Just a word… Feast of the Epiphany…
Just a word… Feast of the Epiphany… January 3, 2021
I don’t know about you, but the Feast of the Epiphany, with its story of the Magi, the mysterious star, and the exotic and symbolic gifts of gold, frankincense and myrrh, appeals to my imagination. There is an ancient Persian legend that posits an interesting slant on their visit to the stable, or the cave, in which Jesus was born. The three came to worship, to be sure, and to offer gifts, but I wonder, whom did each of the Magi meet when they entered that stable in Bethlehem?
Perhaps a young Balthazar encountered a growing Jesus, full of promise and idealism; Caspar would find a middle-aged teacher, who might discuss leadership and responsibility; and Melchior, the oldest of the visitors, might have met the Christ of understanding and compassion. I imagine that on their journey home by a different route, having exercised their collective wisdom in perceiving the threat that was Herod, conferred with one another in amazement at the marvelous diversity of their experiences.
Whom do you meet as you come here today? What call do you hear? The young might hear a call to find their own way to God. The middle-aged could be answering a beckoning to responsibility and service. And those of us who are of a more mature age might be hearing a summons to integrity and wisdom. How will we respond to these calls of ours?

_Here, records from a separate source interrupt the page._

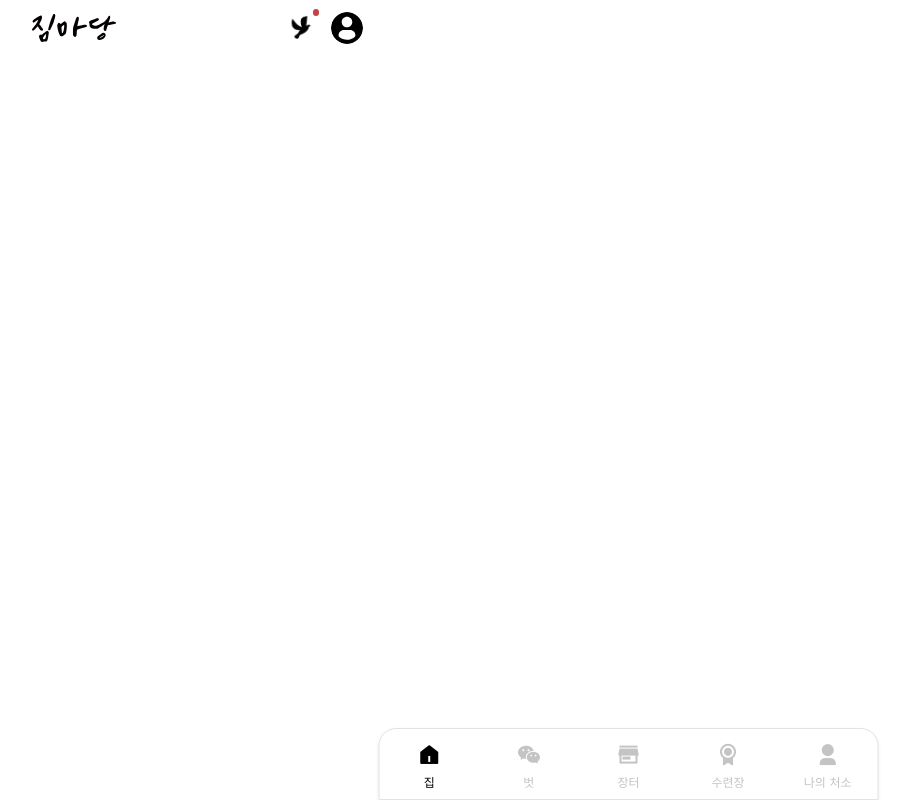
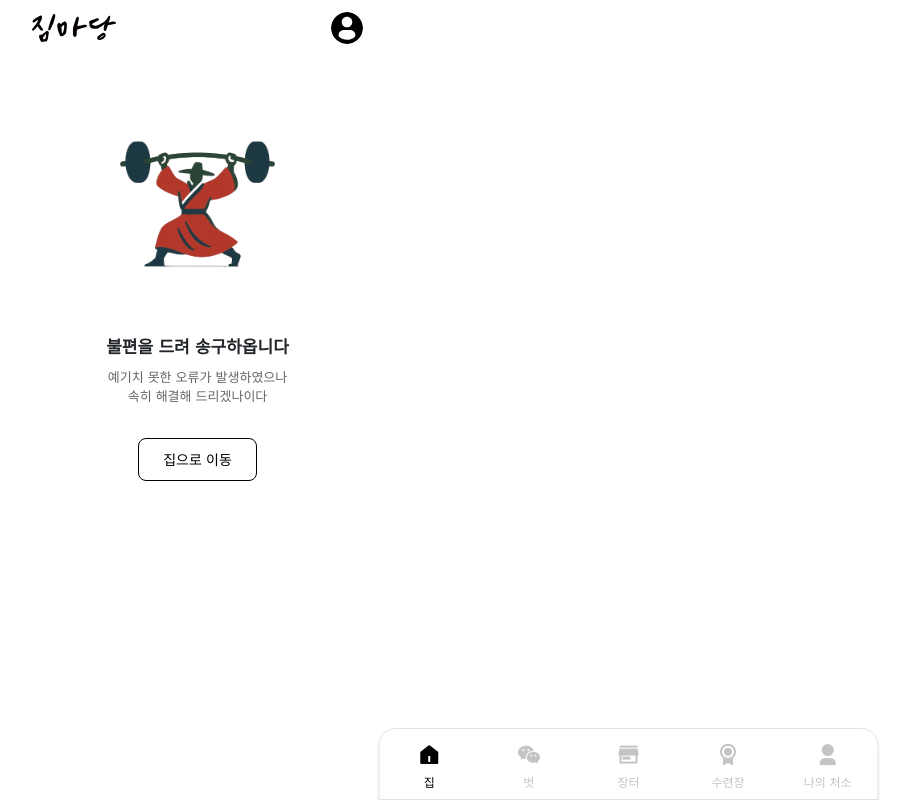
Before and after one commit to soi02/gymfrontend, a React (Vite) app: page / in a window 1280 px wide. Before the commit this address had no page. Shown: the whole page, without its empty margins (15-925 px from the left). Built offline with nearby package versions, Linux system fonts and the light colour scheme.

Commit message:
에러페이지 추가

```diff
--- a/src/App.jsx
+++ b/src/App.jsx
@@ -5,6 +5,7 @@ import TopHeader from './global/TopHeader'
 import WelcomePage from './global/WelcomePage'
 import LoginPage from './global/LoginPage'
 import RegisterPage from './global/RegisterPage'
+import ErrorPage from './global/ErrorPage'
 
 function App() {
 
@@ -20,6 +21,7 @@ function App() {
                 <Route path='/welcome' element={<WelcomePage />} />
                 <Route path='/register' element={<RegisterPage/>}/>
                 <Route path='/login' element={<LoginPage/>}/>
+                <Route path="*" element={<ErrorPage />} />
               </Route>
             </Routes>
 
--- /dev/null
+++ b/src/global/ErrorPage.jsx
@@ -0,0 +1,45 @@
+import { Link } from "react-router-dom";
+import errorImg from "../assets/img/error_img.png";
+
+export default function ErrorPage() {
+  return (
+    <div
+      style={{
+        textAlign: "center",
+        padding: "60px 20px",
+        maxWidth: "375px",
+        margin: "0 auto",
+      }}
+    >
+      <img
+        src={errorImg}
+        alt="에러 이미지"
+        style={{ width: "60%", marginBottom: "24px" }}
+      />
+
+      <div style={{ fontWeight: "bold", fontSize: "17px", marginBottom: "8px" }}>
+        불편을 드려 송구하옵니다
+      </div>
+
+      <div style={{ fontSize: "13px", color: "#666", marginBottom: "32px" }}>
+        예기치 못한 오류가 발생하였으나<br />
+        속히 해결해 드리겠나이다
+      </div>
+
+      <Link
+        to="/"
+        style={{
+          display: "inline-block",
+          padding: "10px 24px",
+          border: "1px solid #000",
+          borderRadius: "8px",
+          textDecoration: "none",
+          color: "#000",
+          fontSize: "14px",
+        }}
+      >
+        집으로 이동
+      </Link>
+    </div>
+  );
+}
--- a/src/global/TopHeader.jsx
+++ b/src/global/TopHeader.jsx
@@ -7,19 +7,18 @@ import birdImg from "../assets/img/bird.png";
 import { useState } from "react";
 
 export default function TopHeader() {
-//   const authInfo = useSelector((state) => state.auth);
+  const authInfo = useSelector((state) => state.auth);
   const dispatch = useDispatch();
 
-//   임시로 가짜 로그인 상태 삽입
-const fakeAuthInfo = {
-  isAuthenticated: true,
-  nickname: "훈민정음",
-  profileImage: null, // 필요시 커스텀 이미지도 지정 가능
-};
+// //   임시로 가짜 로그인 상태 삽입
+// const fakeAuthInfo = {
+//   isAuthenticated: true,
+//   nickname: "훈민정음",
+//   profileImage: null, // 필요시 커스텀 이미지도 지정 가능
+// };
 
-// 실제 authInfo 대신 사용
-// const authInfo = useSelector((state) => state.auth);
-const authInfo = fakeAuthInfo;
+// // 실제 authInfo 대신 사용
+// const authInfo = fakeAuthInfo;
 
 
     const [showPrompt, setShowPrompt] = useState(false);
@@ -138,7 +137,8 @@ const authInfo = fakeAuthInfo;
                 마음에 드는 수련을 시작해보시지요.
             </div>
             <Link
-                to="/user/board/login"
+                to="/login"
+                onClick={() => setShowPrompt(false)}
                 style={{
                 display: "inline-block",
                 padding: "10px 24px",
```
Also changed, not shown: src/assets/img/error_img.png (added).
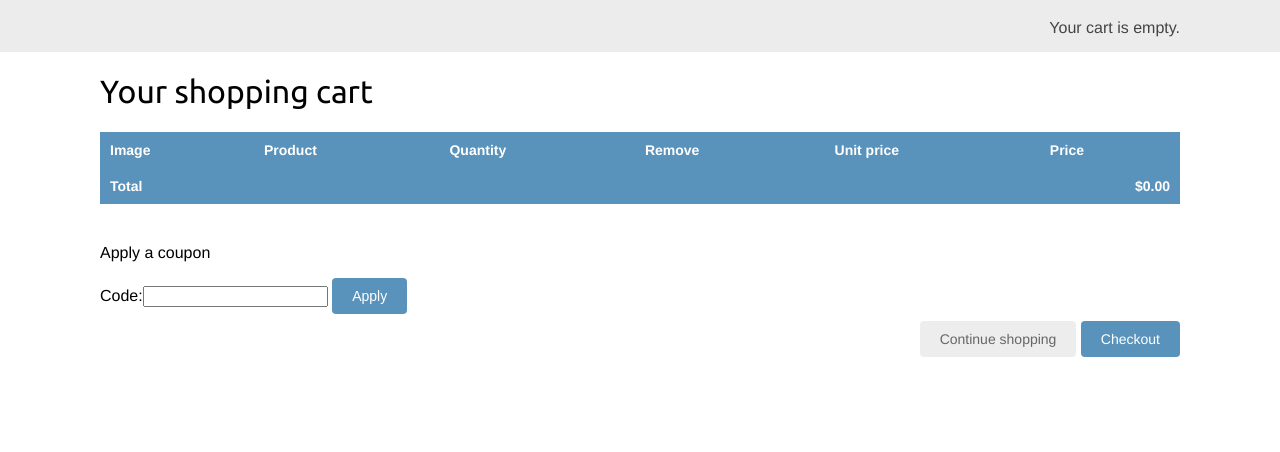
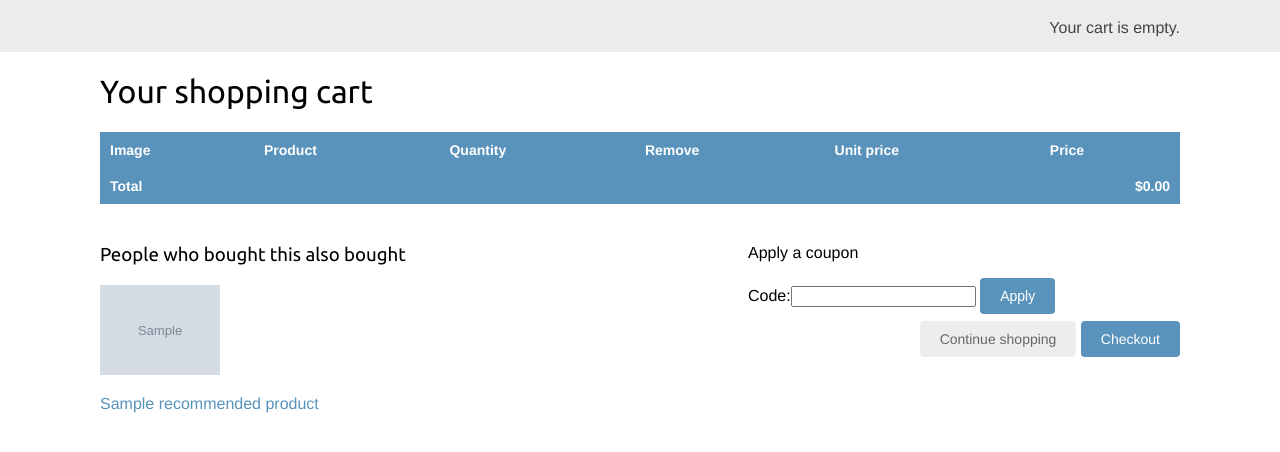
Before and after one commit to kacperstasica/online_shop_project, a Django app: template myshop/cart/templates/cart/detail.html in a window 1280 px wide. Shown: the part 46-498 px from the top of the page. Run offline with Django 3.2, Linux system fonts and the light colour scheme; tables that the repository leaves empty hold one stand-in row (values such as "Sample post"); the template is opened without the code that fills it: values that come from a table or form of the project are taken from there, most other values are stand-ins (such as "Sample title", 1, 10 or a date in 2020); grey boxes marked "Sample" are stand-in pictures; parts of the project's set-up code (start-up, migrations or seed data) failed here and were passed over.

Commit message:
Add recommendation for products in cart (#1)

```diff
--- a/myshop/cart/templates/cart/detail.html
+++ b/myshop/cart/templates/cart/detail.html
@@ -71,6 +71,22 @@
             </tr>
             </tbody>
     </table>
+
+    {% if recommended_products %}
+        <div class="recommendations cart">
+            <h3>People who bought this also bought</h3>
+            {% for p in recommended_products %}
+                <div class="item">
+                    <a href="{{ p.get_absolute_url }}">
+                        <img src="{% if p.image %}{{ p.image.url }}{% else %}
+                                  {% static 'img/no_image.png' %}{% endif %}">
+                    </a>
+                    <p><a href="{{ p.get_absolute_url }}">{{ p.name }}</a></p>
+                </div>
+            {% endfor %}
+        </div>
+    {% endif %}
+
         <p>Apply a coupon</p>
         <form action="{% url 'coupons:apply' %}" method="post">
             {{ coupon_apply_form }}
```
Also changed, not shown: myshop/cart/views.py (+8 -1 lines). Lines whose indentation alone changed are shown as unchanged.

Our readings today offer us some advice: be open to the new, the different, the untried, the stranger. Openness to others seems to be essential to being a follower of Christ. Because God intends that all will be partners, co-heirs, equally sharing in the promise of salvation, differences are to be respected, not merely tolerated.
The Magi, in addition to giving us the insight that the Lord speaks to every human being at every stage of life, came bearing gifts for the child. What will our gifts be? Each of us has to answer that question for ourselves, but for my part I will defer to my favorite Christmas song… James Taylor, singing “In the Bleak Midwinter,” the last verse of which goes:
“What then can I give Him, empty as I am?
If I were a shepherd, I would bring a lamb.
If I were a Wise Man, I would know my part.
What then can I give Him?
I must give my heart.”